After the senior class has lived the past months according to the informally adopted motto, “YOHOS” (you only have one semester), physics department chair and faculty member elected to give the invocation prayer, Dr. Richard Olenick, thinks it fitting to remind them that as graduation draws closer, “YOHOW” (you only have one week) is becoming more appropriate.

Screen shot 2013-05-06 at 11.33.28 PMWith convocation taking place on Thursday and commencement on the Sunday of the following week, the graduating seniors of 2013 have little more than a week before they shift their tassels and join the ranks of the University of Dallas alumni.

In characterizing the class of 2013 as “thoroughgoing degenerates who only because they have been forced to study Homer, Virgil, Dante, Milton, Aeschylus, Shakespeare, Austen and Dostoyevsky have any chance of avoiding prison,” Dr. Andrew Moran, English professor and the professor elected to deliver the 2013 convocation address, showed his humor.

“I probably should also add that it’s a class with some of the best and wittiest writers I’ve seen at UD, and many whose enthusiasm for literature and the life of the mind made teaching an absolute delight,” Moran said. “This class’s hospitality is also something I’ll remember; it’s been a privilege to have been treated so graciously by so many good souls.”

Moran said that the occasion to address the class of 2013 is an honor for him.Screen shot 2013-05-06 at 11.33.44 PM

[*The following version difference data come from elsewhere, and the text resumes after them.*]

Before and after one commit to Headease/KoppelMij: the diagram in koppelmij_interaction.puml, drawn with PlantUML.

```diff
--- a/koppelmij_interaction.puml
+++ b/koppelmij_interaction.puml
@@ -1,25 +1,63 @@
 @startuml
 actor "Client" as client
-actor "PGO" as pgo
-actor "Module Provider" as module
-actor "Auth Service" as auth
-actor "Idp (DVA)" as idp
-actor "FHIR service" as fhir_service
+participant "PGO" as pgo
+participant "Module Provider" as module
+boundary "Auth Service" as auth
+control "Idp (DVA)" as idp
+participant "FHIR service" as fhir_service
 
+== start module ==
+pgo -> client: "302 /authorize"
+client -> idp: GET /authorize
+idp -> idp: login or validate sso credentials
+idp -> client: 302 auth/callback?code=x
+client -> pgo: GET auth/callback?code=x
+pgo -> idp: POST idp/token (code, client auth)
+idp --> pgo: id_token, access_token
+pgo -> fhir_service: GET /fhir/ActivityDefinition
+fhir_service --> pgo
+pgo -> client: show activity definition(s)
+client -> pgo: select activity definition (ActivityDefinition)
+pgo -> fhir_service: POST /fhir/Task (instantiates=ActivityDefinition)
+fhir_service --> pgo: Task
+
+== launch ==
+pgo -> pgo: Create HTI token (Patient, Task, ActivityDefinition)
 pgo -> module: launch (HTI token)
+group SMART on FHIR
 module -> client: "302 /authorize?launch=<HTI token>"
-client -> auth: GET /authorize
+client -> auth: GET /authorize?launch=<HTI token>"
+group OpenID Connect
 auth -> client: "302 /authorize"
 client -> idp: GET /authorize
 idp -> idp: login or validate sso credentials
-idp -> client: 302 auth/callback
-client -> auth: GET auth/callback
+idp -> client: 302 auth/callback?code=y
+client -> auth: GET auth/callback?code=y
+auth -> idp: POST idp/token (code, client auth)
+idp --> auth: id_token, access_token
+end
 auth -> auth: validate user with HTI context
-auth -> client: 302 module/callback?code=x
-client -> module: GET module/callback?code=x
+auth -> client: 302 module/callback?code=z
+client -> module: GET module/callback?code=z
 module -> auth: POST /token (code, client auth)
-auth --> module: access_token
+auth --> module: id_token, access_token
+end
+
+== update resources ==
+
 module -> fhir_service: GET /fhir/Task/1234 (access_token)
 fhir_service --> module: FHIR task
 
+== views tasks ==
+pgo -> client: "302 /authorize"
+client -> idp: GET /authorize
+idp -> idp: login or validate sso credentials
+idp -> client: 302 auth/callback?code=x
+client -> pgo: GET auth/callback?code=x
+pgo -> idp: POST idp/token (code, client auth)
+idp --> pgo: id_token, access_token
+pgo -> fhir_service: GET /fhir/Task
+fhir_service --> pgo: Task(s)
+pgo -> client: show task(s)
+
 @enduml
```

“I’m honored that a class full of people whom I think so well of, whose company I have enjoyed in and out of class, has asked me to speak. Convocation is the highlight of the academic year. Graduation is for the families; it’s at convocation that students and faculty truly have the opportunity to celebrate the four years. I’m pleased to be given a role in that.”

Fr. Robert Maguire, O. Cist., an English professor who will give the benediction at the convocation ceremony, remembered fondly his time teaching the class of 2013.

“They are not the Wild Bunch; they are the Joyful Bunch. They responded well to my questions and wrote good essays. What they had to say taught me a great deal, and that has been a quiet but deeply felt joy for me as a teacher—even when they were writing about Dracula!” Maguire remarked.

Senior Deandra Lieberman, the class-elected valedictorian speaker, reminisced on her specific UD experiences.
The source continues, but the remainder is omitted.